More than 300 students from the area turned out for the second annual student job fair hosted by the Greater Mount Airy Chamber of Commerce on Thursday.
“It was a great event,” said chamber president and CEO Randy Collins.
The fair is aimed at high school juniors and seniors, as well as students, who are looking to enter the region’s workforce, whether for long-term employment, summer work or an internship. .
There were 48 vendors on site, with booths set up to give students a taste of what their business and field might look like. It was also an opportunity for employers in the region to connect with potential employees and interns.
Lenise Lynch, general manager of the Hampton Inn in Mount Airy, said her company could definitely use additional staff, especially in housekeeping, front desk, laundry and maintenance services.
She said working with young people fresh out of high school or college is an ideal situation for the hotel and for the potential employee — as she thinks it would be for most companies.
“It’s a chance for a company to be able to help them learn what is expected (of the workforce),” she said, adding that young people in their first or second job are often more easy to mold and train to become a strong employee. .
“We can see them coming out of high school and helping them start a great career,” she said. In her industry, she said it’s possible to start in most positions and progress to management and even ownership.
“I’ve been doing this for 16 years,” she says. Lynch started working at the Hampton Inn as a front desk clerk, and within two years was its general manager, a position she has held ever since.
Collins said that was exactly the idea behind the job fair, to help students learn that there are career opportunities in their hometown.
“We hope students realize that there are well-paying jobs right here in our community,” he said, stable jobs that can be a career.
Staff Sgt. William Arnder of the North Carolina National Guard said Thursday was a good day for him and his colleague working at the job fair.
“We had over 25 people sign up,” he said, referring to students who had given him their contact details and expressed interest in exploring working with the Guard.
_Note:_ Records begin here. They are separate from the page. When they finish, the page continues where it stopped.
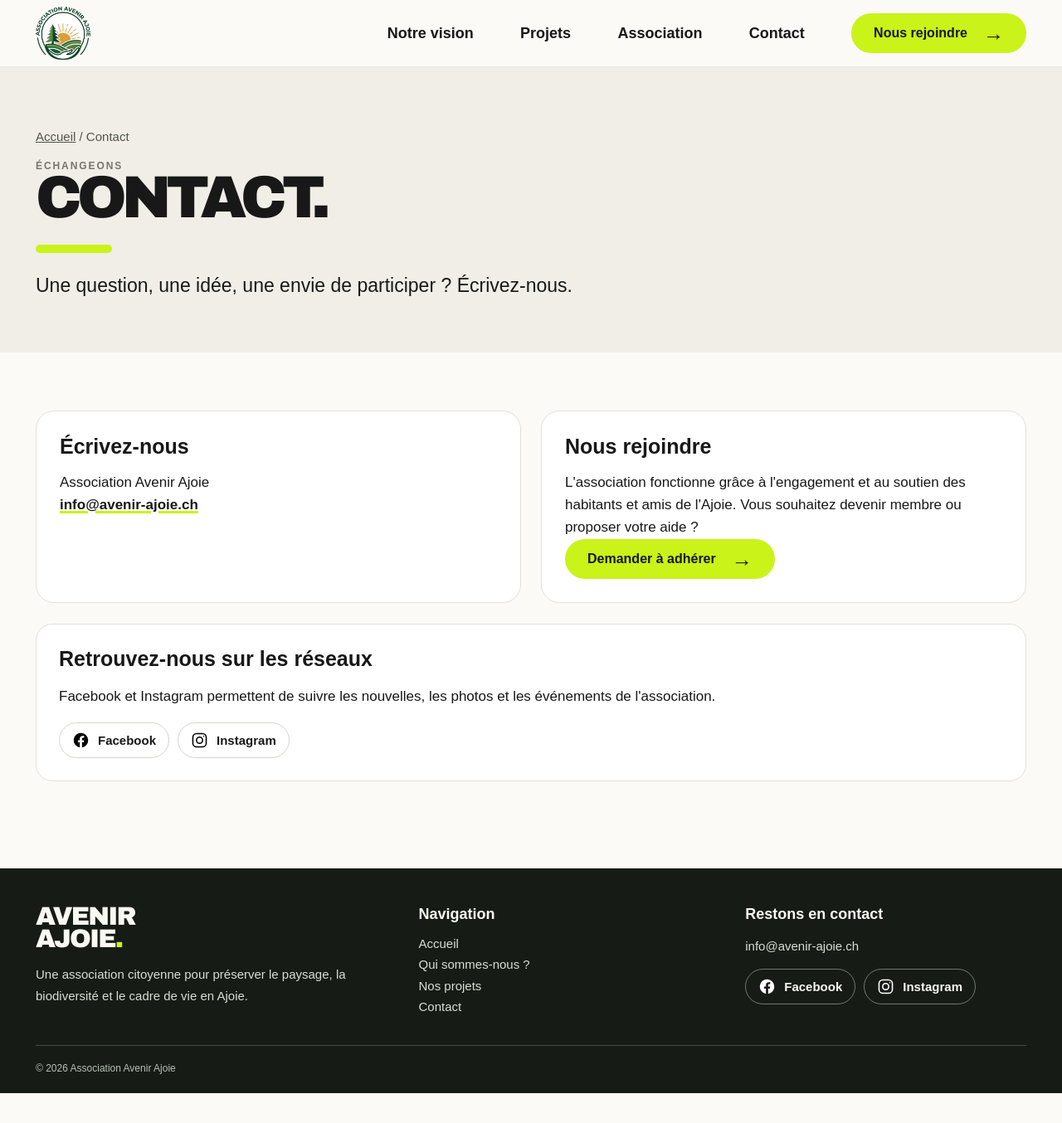
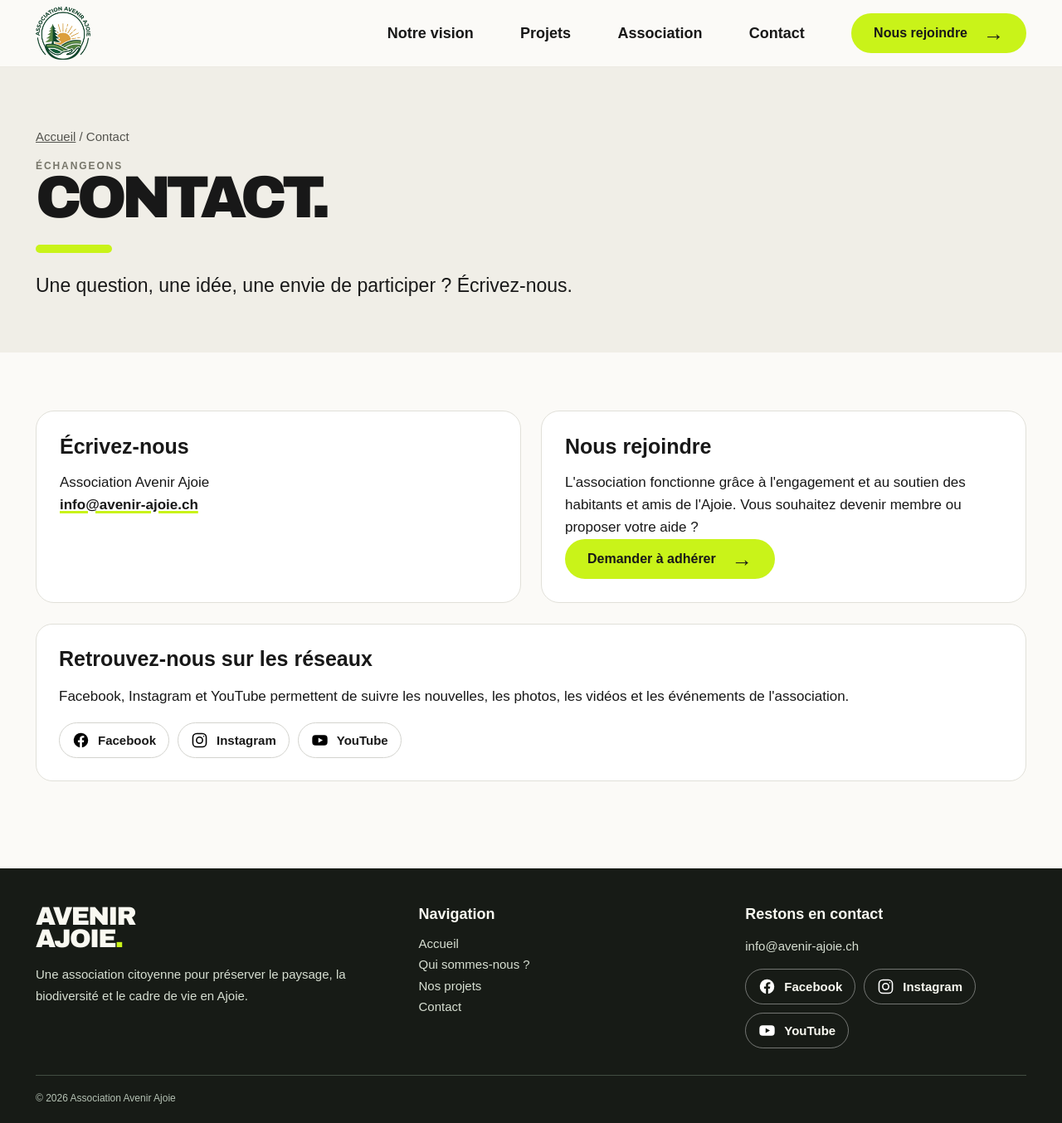
Before and after one commit to avenir-ajoie/avenir-ajoie.github.io, a Jekyll site: the page built from contact.html, in a window 1280 px wide. Shown: the whole page at 83% size. Built offline with Jekyll 4.4.1, drawn with Linux system fonts in a browser that asks for light colours; before the commit the page ends 1318 px from its top, so only the background shows below that.

Commit message:
Youtube link.

```diff
--- a/_data/social.yml
+++ b/_data/social.yml
@@ -6,3 +6,6 @@
 - name: Instagram
   icon: instagram.svg
   url: https://www.instagram.com/avenirajoie/
+- name: YouTube
+  icon: youtube.svg
+  url: https://www.youtube.com/@AssociationAvenirAjoie
--- a/contact.html
+++ b/contact.html
@@ -22,7 +22,7 @@ lead: Une question, une idée, une envie de participer ? Écrivez-nous.
     </div>
     <div id="reseaux" class="link-card">
       <h3>Retrouvez-nous sur les réseaux</h3>
-      <p>Facebook et Instagram permettent de suivre les nouvelles, les photos et les événements de l'association.</p>
+      <p>Facebook, Instagram et YouTube permettent de suivre les nouvelles, les photos, les vidéos et les événements de l'association.</p>
       {% assign social_urls = site.data.social | map: 'url' | join: '' %}
       {% include social-links.html on_light=true %}
     </div>
```
Also changed, not shown: README.md, assets/images/youtube.svg (added).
He said he hoped to see 15 to 20 people signing up with the Guard from Thursday’s event.
Arnder said that most positions within the Guard are essentially part-time positions, with some weekends and summer hours required, but that in addition to the salary someone can earn, the Guard offers also to the troops the possibility of making pay the university.
Anna Johnson and Brenna Belcher with Xtreme! Marketing said there were quite a few people interested in their display.
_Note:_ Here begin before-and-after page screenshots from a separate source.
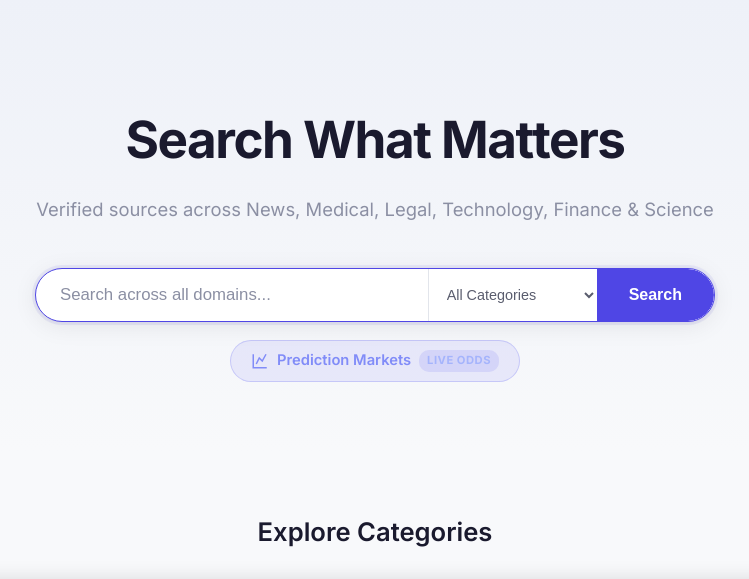
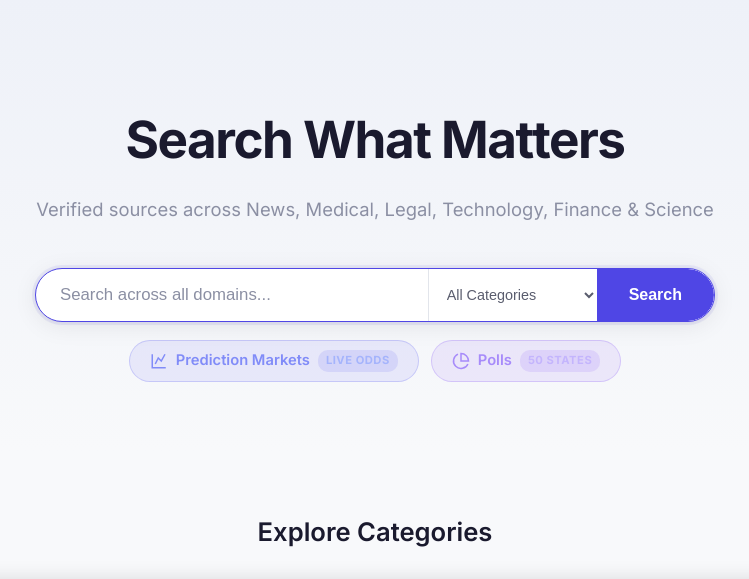
Before and after one commit to Markproto/searchengine, a Flask app: page / in a window 1280 px wide. Shown: the part 62-641 px from the top of the page, without its empty margins (265-1014 px from the left). Run offline with Flask 3, Linux system fonts and the light colour scheme; data that the repository does not hold is empty.

Commit message:
Add Polls featured link beside Prediction Markets below search bar
Both categories now appear side-by-side under the homepage search:
Prediction Markets (indigo, Live Odds) | Polls (purple, 50 States)

Co-Authored-By: Claude Opus 4.6 (1M context) <noreply@anthropic.com>

```diff
--- a/profoundd/frontend/static/css/style.css
+++ b/profoundd/frontend/static/css/style.css
@@ -245,11 +245,7 @@ main { flex: 1; }
 }
 .search-btn:hover { background: var(--accent-hover); }
 
-/* --- Featured Polymarket Link (below search bar) --- */
-.hero-featured {
-    margin-top: 18px;
-    text-align: center;
-}
+/* --- Featured Links (below search bar) --- */
 .featured-polymarket-link {
     display: inline-flex;
     align-items: center;
@@ -271,6 +267,28 @@ main { flex: 1; }
 }
 .featured-polymarket-link svg {
     stroke: #818cf8;
+}
+.featured-polls-link {
+    display: inline-flex;
+    align-items: center;
+    gap: 8px;
+    padding: 8px 20px;
+    background: rgba(139, 92, 246, 0.1);
+    border: 1px solid rgba(139, 92, 246, 0.25);
+    border-radius: 50px;
+    color: #a78bfa;
+    text-decoration: none;
+    font-size: 0.92rem;
+    font-weight: 600;
+    transition: all 0.2s ease;
+}
+.featured-polls-link:hover {
+    background: rgba(139, 92, 246, 0.18);
+    border-color: rgba(139, 92, 246, 0.4);
+    transform: translateY(-1px);
+}
+.featured-polls-link svg {
+    stroke: #a78bfa;
 }
 .featured-badge {
     font-size: 0.7rem;
@@ -281,6 +299,17 @@ main { flex: 1; }
     border-radius: 10px;
     background: rgba(99, 102, 241, 0.15);
     color: #a5b4fc;
+}
+.featured-badge-polls {
+    background: rgba(139, 92, 246, 0.15);
+    color: #c4b5fd;
+}
+.hero-featured {
+    display: flex;
+    justify-content: center;
+    gap: 12px;
+    flex-wrap: wrap;
+    margin-top: 18px;
 }
 
 /* --- Category Cards --- */
--- a/profoundd/frontend/templates/index.html
+++ b/profoundd/frontend/templates/index.html
@@ -43,6 +43,11 @@
                 <svg viewBox="0 0 24 24" width="18" height="18" fill="none" stroke="currentColor" stroke-width="2"><path d="M3 3v18h18"/><path d="M7 16l4-8 4 4 5-9"/></svg>
                 <span>Prediction Markets</span>
                 <span class="featured-badge">Live Odds</span>
+            </a>
+            <a href="/category/polls" class="featured-polls-link">
+                <svg viewBox="0 0 24 24" width="18" height="18" fill="none" stroke="currentColor" stroke-width="2"><path d="M21.21 15.89A10 10 0 1 1 8 2.83"/><path d="M22 12A10 10 0 0 0 12 2v10z"/></svg>
+                <span>Polls</span>
+                <span class="featured-badge featured-badge-polls">50 States</span>
             </a>
         </div>
     </div>
```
“A lot of kids are interested in graphic design and digital marketing,” Johnson said, adding that her business is looking to grow with more work ahead than it can do with the current size staff. Several students have left their curriculum vitae or filled in their application.
Teresa Grimm of Hardy Brothers Trucking said her stand attracted many students.
“We had a number of them wanting to be mechanics,” she said. “First, she specifically wanted to be a diesel mechanic.”
While her company could certainly use mechanics, she said her biggest need was for drivers. His company needs the two drivers to run regional runs that typically run two or three runs a week covering a total of 2,000 to 3,000 miles; and long-term drivers from coast to coast. For those going west and back, she said the company generally likes two-person driving teams, and a husband and wife team is often perfect for such races.
Grimm said his company refers students interested in this field to Surry Community College’s truck driving program.
Among the four dozen local businesses with booths set up were Northern Regional Hospital, run by Daniel Combs, who works in staff development and student programs at the hospital, and Vanessa Bottomley, co-ordinator of unit in the emergency department.
Bottomley said the two used a CPR simulator to show the youngsters how to determine if someone needs CPR and how to administer the often life-saving maneuver.
“We probably had 100 kids using it today,” she said.
While most people think of medicine-related jobs when considering a career in a hospital, Combs said he tried to point out to visitors that there were other jobs there.
“We have people in marketing, people who work in the labs, who do x-rays. A young woman said she wasn’t interested in any of those, she wanted to go into accounting. I told him, we also have accountants.
Bottomley pointed out that the job fair may be to show students the job opportunities in Surry County and Mount Airy, it’s also a time for the hospital and other employers to inquire. on a whole new wave of potential workers.
“We have some really good talent here,” she said of people in the community.